Edith here, and it’s Wicked Wednesday again. Since today would have been my mother’s 90th birthday if she hadn’t passed away three years ago, let’s talk about our moms. Two of us here no longer have a mother living, and the rest still do. What’s your favorite memory of Mommy Dearest? What about the time she meted out a punishment you knew you deserved? Dish, Wickeds – and it doesn’t have to be all cream and roses!
Edith: Okay, I’ll start. I had a rowdy year in ninth grade. I was flip, stayed out too long after school, lied about some stuff. My mother, who had never before uttered a single swear word in my presence and never hit us (neither of my parents did either of those things), said “Damnation” a couple of times that year and twice she slapped me. I was so shocked.

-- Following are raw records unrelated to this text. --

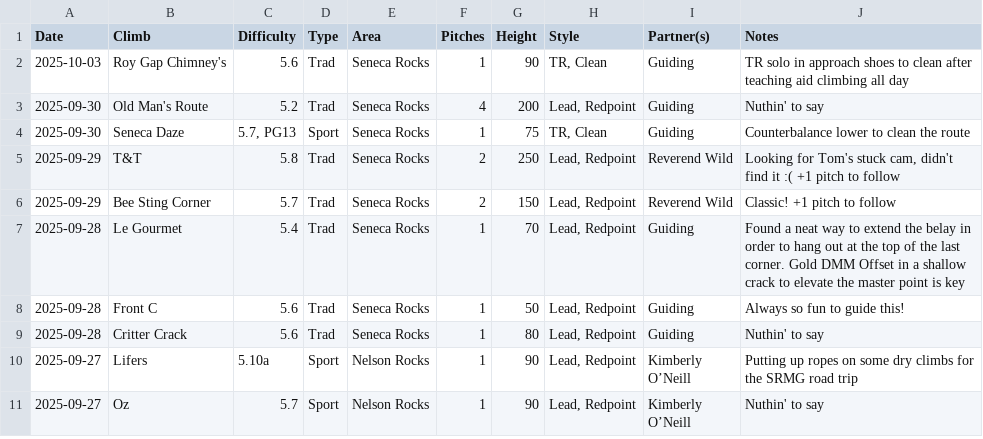
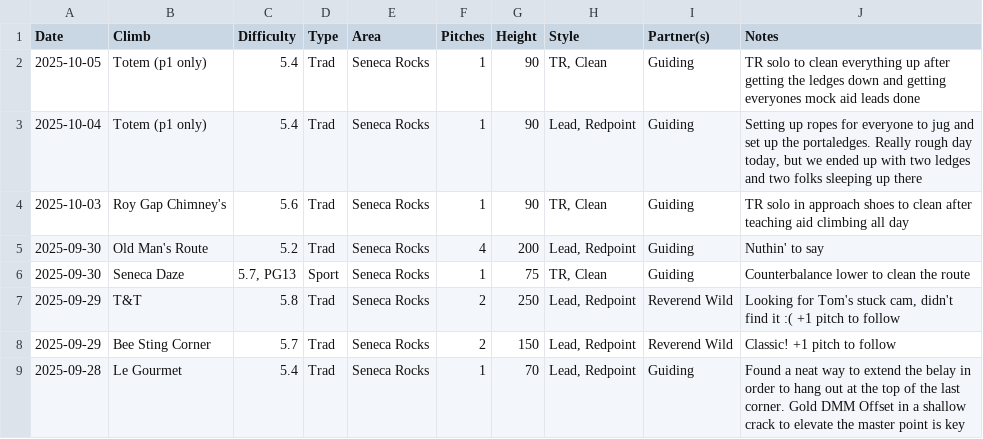
Before and after one commit to achiquit/websitejazzhands, a CSV file: climbing/data/all-ticks.csv, drawn as a sheet; only a part is shown; the shorter side is filled out with more unchanged rows; the diff names each change by its address in the sheet, - before the commit and + after, or states it on an @@ line.

Commit message:
Ticks update

```diff
--- a/climbing/data/all-ticks.csv
+++ b/climbing/data/all-ticks.csv
+row 2: 2025-10-05 | Totem (p1 only) | 5.4 | Trad | Seneca Rocks | 1 | 90 | TR, Clean | Guiding | TR solo to clean everything up after getting the ledges down and getting everyones mock aid leads done
+row 3: 2025-10-04 | Totem (p1 only) | 5.4 | Trad | Seneca Rocks | 1 | 90 | Lead, Redpoint | Guiding | Setting up ropes for everyone to jug and set up the portaledges. Really rough day today, but we ended up with two ledges and two folks sleeping up there
```
Also changed, not shown: climbing/data/monthly-height.csv, climbing/data/partner-leaderboard.csv, 4 other files.
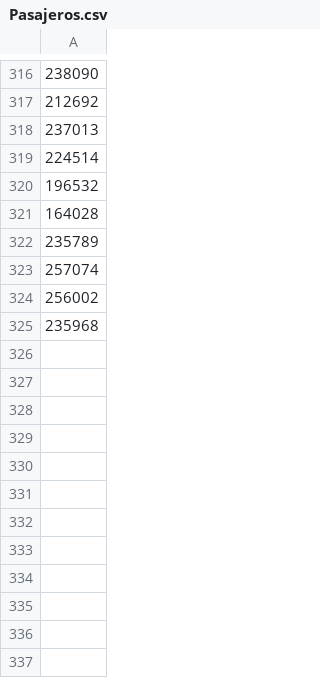
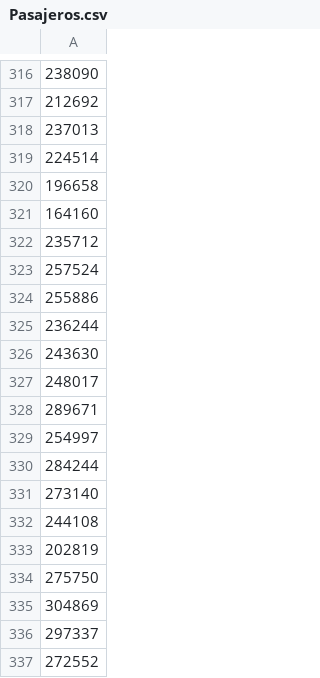
Before and after one commit to iarribasf/PrediccionSeriesTemporales-GBIA, a CSV file: docs/series/Pasajeros.csv, drawn as a sheet; only a part is shown, gaps mark what is left out; the diff names each change by its address in the sheet, - before the commit and + after, or states it on an @@ line.

```diff
--- a/docs/series/Pasajeros.csv
+++ b/docs/series/Pasajeros.csv
-A320: 196532
+A320: 196658
-A321: 164028
+A321: 164160
-A322: 235789
+A322: 235712
-A323: 257074
+A323: 257524
-A324: 256002
+A324: 255886
-A325: 235968
+A325: 236244
+row 326: 243630
+row 327: 248017
+row 328: 289671
+row 329: 254997
+row 330: 284244
+row 331: 273140
+row 332: 244108
+row 333: 202819
+row 334: 275750
+row 335: 304869
+row 336: 297337
+row 337: 272552
```
Also changed, not shown: docs/series/Consumo electrico.csv, docs/series/Exportaciones.csv, 38 other files.
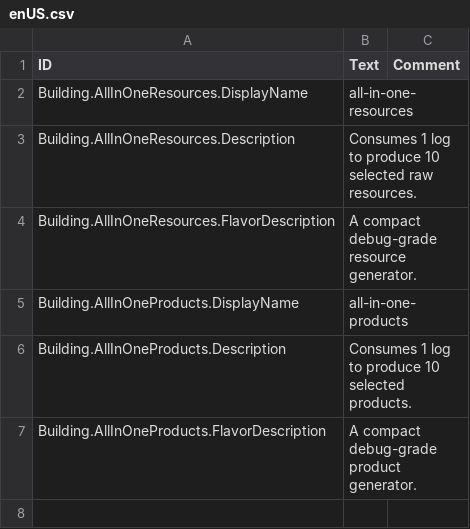
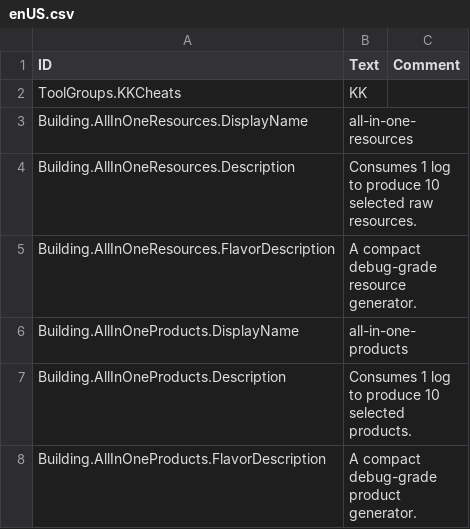
Before and after one commit to keventao/gamecheats, a CSV file: Timberborn/mods/all-in-one-gen/Localizations/enUS.csv, drawn as a sheet; the diff names each change by its address in the sheet, - before the commit and + after, or states it on an @@ line.

Commit message:
Move Timberborn all-in-one tools to KK group

```diff
--- a/Timberborn/mods/all-in-one-gen/Localizations/enUS.csv
+++ b/Timberborn/mods/all-in-one-gen/Localizations/enUS.csv
+row 2: ToolGroups.KKCheats | KK
```
Also changed, not shown: Timberborn/mods/all-in-one-gen/Localizations/zhCN.csv, 10 other files.
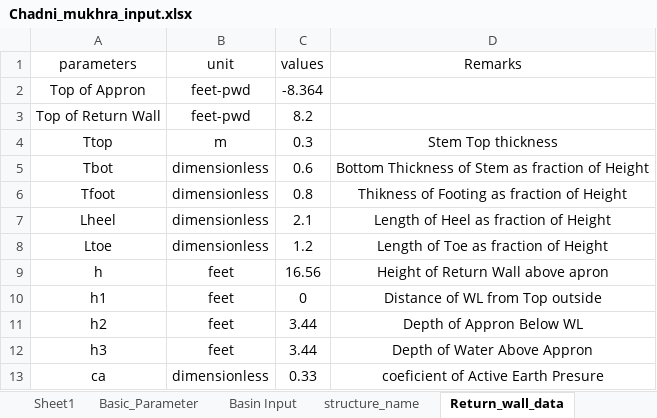
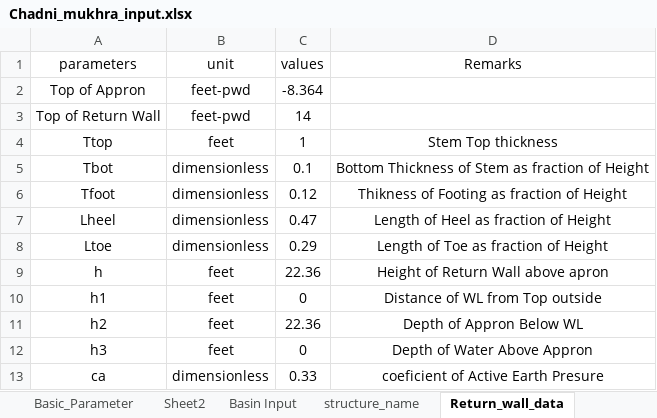
Before and after one commit to dc8r207/Designs_All, an Excel workbook: AE Sakib/Satkhira-2/2022-23/Regulator/Chadni Mukhra/Chadni_mukhra_input.xlsx, sheet Return_wall_data, drawn as a sheet; values as stored, in another font and other column widths than the file's, no borders; the diff names each change by its address in the sheet, - before the commit and + after, or states it on an @@ line.

```diff
--- a/AE Sakib/Satkhira-2/2022-23/Regulator/Chadni Mukhra/Chadni_mukhra_input.xlsx (sheet Return_wall_data)
+++ b/AE Sakib/Satkhira-2/2022-23/Regulator/Chadni Mukhra/Chadni_mukhra_input.xlsx (sheet Return_wall_data)
+sheet tab: Sheet2
-C3 (values): 8.2
+C3 (values): 14
-B4 (unit): m
+B4 (unit): feet
-C4 (values): 0.3
+C4 (values): 1
-C5 (values): 0.6
+C5 (values): 0.1
-C6 (values): 0.8
+C6 (values): 0.12
-C7 (values): 2.1
+C7 (values): 0.47
-C8 (values): 1.2
+C8 (values): 0.29
-C9 (values): 16.56
+C9 (values): 22.36
-C11 (values): 3.44
+C11 (values): 22.36
-C12 (values): 3.44
+C12 (values): 0
```
Also changed, not shown: sheet Return_wall_data_MKS, sheet Basic_Parameter, sheet Wing_Wall_Data, 6 other files.
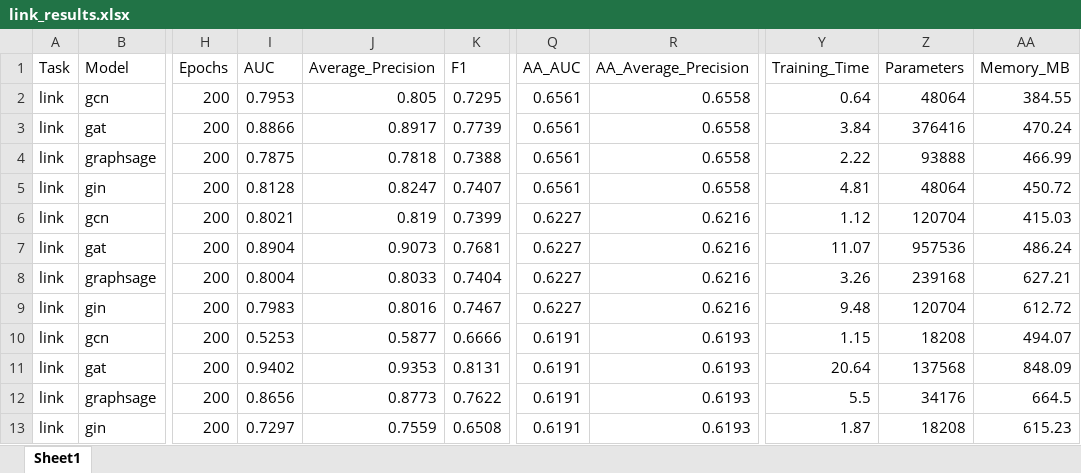
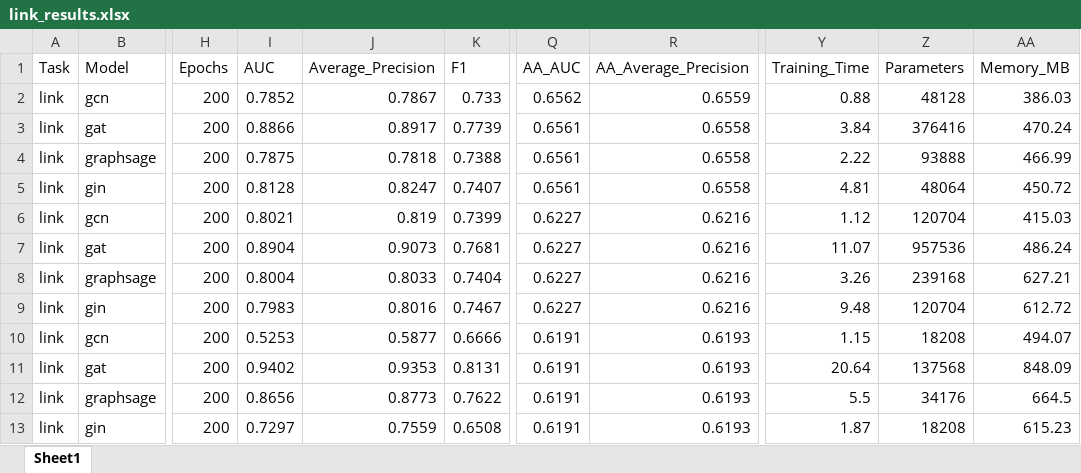
Before and after one commit to y-giresh/GNN_BENCHMARKING, an Excel workbook: results/link_results.xlsx, sheet Sheet1, drawn as a sheet; only a part is shown, gaps mark what is left out; values as stored, in another font and other column widths than the file's, no borders; the diff names each change by its address in the sheet, - before the commit and + after, or states it on an @@ line.

```diff
--- a/results/link_results.xlsx (sheet Sheet1)
+++ b/results/link_results.xlsx (sheet Sheet1)
-I2 (AUC): 0.7953
+I2 (AUC): 0.7852
-J2 (Average_Precision): 0.805
+J2 (Average_Precision): 0.7867
-K2 (F1): 0.7295
+K2 (F1): 0.733
-Q2 (AA_AUC): 0.6561
+Q2 (AA_AUC): 0.6562
-R2 (AA_Average_Precision): 0.6558
+R2 (AA_Average_Precision): 0.6559
-Y2 (Training_Time): 0.64
+Y2 (Training_Time): 0.88
-Z2 (Parameters): 48064
+Z2 (Parameters): 48128
-AA2 (Memory_MB): 384.55
+AA2 (Memory_MB): 386.03
```
Also changed, not shown: results/graph_results.xlsx, results/node_results.xlsx, 1 other file.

I clearly had pushed her past her limits (and I totally deserved it). But she also taught me to sew and to bake, how to go camping, how to identify the constellations, and how to be a fabulous grandma. I just wish she’d gotten to read some of my books, since she also taught me by example to read mysteries. Happy birthday, Mommy!
Liz: When I was little, my mother stayed home with me. My favorite time of day was early in the morning, before my father got up. She would read to me until it was time to make breakfast. I remember wishing those hours could go on all day. She also taught me to bake apple pie. To this day, I love the smell of homemade apple pie!
Jessie: Mothers give and give in little ways that don’t always get the acknowledgement they deserve. One thing that really stands out for me in my life is the fact that my mother went through a great deal of effort and heart-break to provide me with my sisters. I am eternally grateful for them and for her efforts which made them a part of my life.
Barb: I’ve put up this drawing because I thought it was a little different. It’s the front of a poster-sized card Carter Scattergood, an artist friend of my parents, made for them for a good-bye party they threw when we moved from Montclair, New Jersey to Wallingford, PA. In truth, it captures my father, whose face was more easily caricatured, better than my mother. (And yes, those are martini glasses trailing behind them.What can I say? It was the sixties.) The memory this evokes for me is how my mother found ways to make the days when there was lots of boring housework to be done fun for my brother and me. When she defrosted the refrigerator, she gave us food coloring to add to the ice in the sink. Or on days of big parties, like this one, she would move the dining room table and roll up the rug. Then she would pour some kind of liquid wax on the floor and tie rags to our feet. We would skate around the floor, buffing it. The big game was to jump up and touch the brass chandelier, now hanging low enough over the empty space where the table had been that we could reach it. After scuffing along the wood floor, you could give yourself the most tremendous shock, which would reduce us to near hysterical giggles.
Sherry: Hi, mom! My mom reads our blog every day and often buys the books she finds out about here! I have two stories. The first is from when I was in second or third grade. My sister and I shared a room. One night I crawled in bed with my sister and we were talking and giggling way past a time we should be — so much so that we woke our mom up. Mom came in our room and was shaking her finger first at one bed and then the other. We were hysterical with suppressed laughter as she gave us a good talking to not realizing we were both in one bed. In her defense it was pitch black and she didn’t have her glasses on. As soon as she left, I scrambled back to my bed still shaking with laughter. The second story is from high school. The book Valley of the Dolls had just come out and my mom asked me not to read it. So, of course, I rushed right out and bought it. Mom happened on it one day putting something in my dresser. She looked at it, then looked at me. I thought my life was probably over. But she said, “I didn’t mean to pry,” and walked out of the room. As you can see from the photo above, she’s my biggest fan!
Julie: My mother is wonderful. She and my dad are a great team, and have been a huge blessing in my life. I have lots of great memories of her, but I was just telling the nieces a story that sticks in my mind. One year she got talked into being a Girl Scout leader by her friend Diane. We went winter camping, which involved a lodge, and outhouses. She forgot her boots, so she had to wear trash bags on her feet. At one point someone dropped a flashlight down the outhouse hole (it was a multi seat outhouse. I sill shudder at the memory) and she said “if there’s a girl attached to that flashlight, she’s outta luck.” On our way home, she turned to my sister and I and said “Don’t even think about getting near that bathtub until I’m done. And I’m not going to be done for a long, long time.” Needless to say, she didn’t camp again.
Readers: Memories of your mom? Or a mom who was important to you?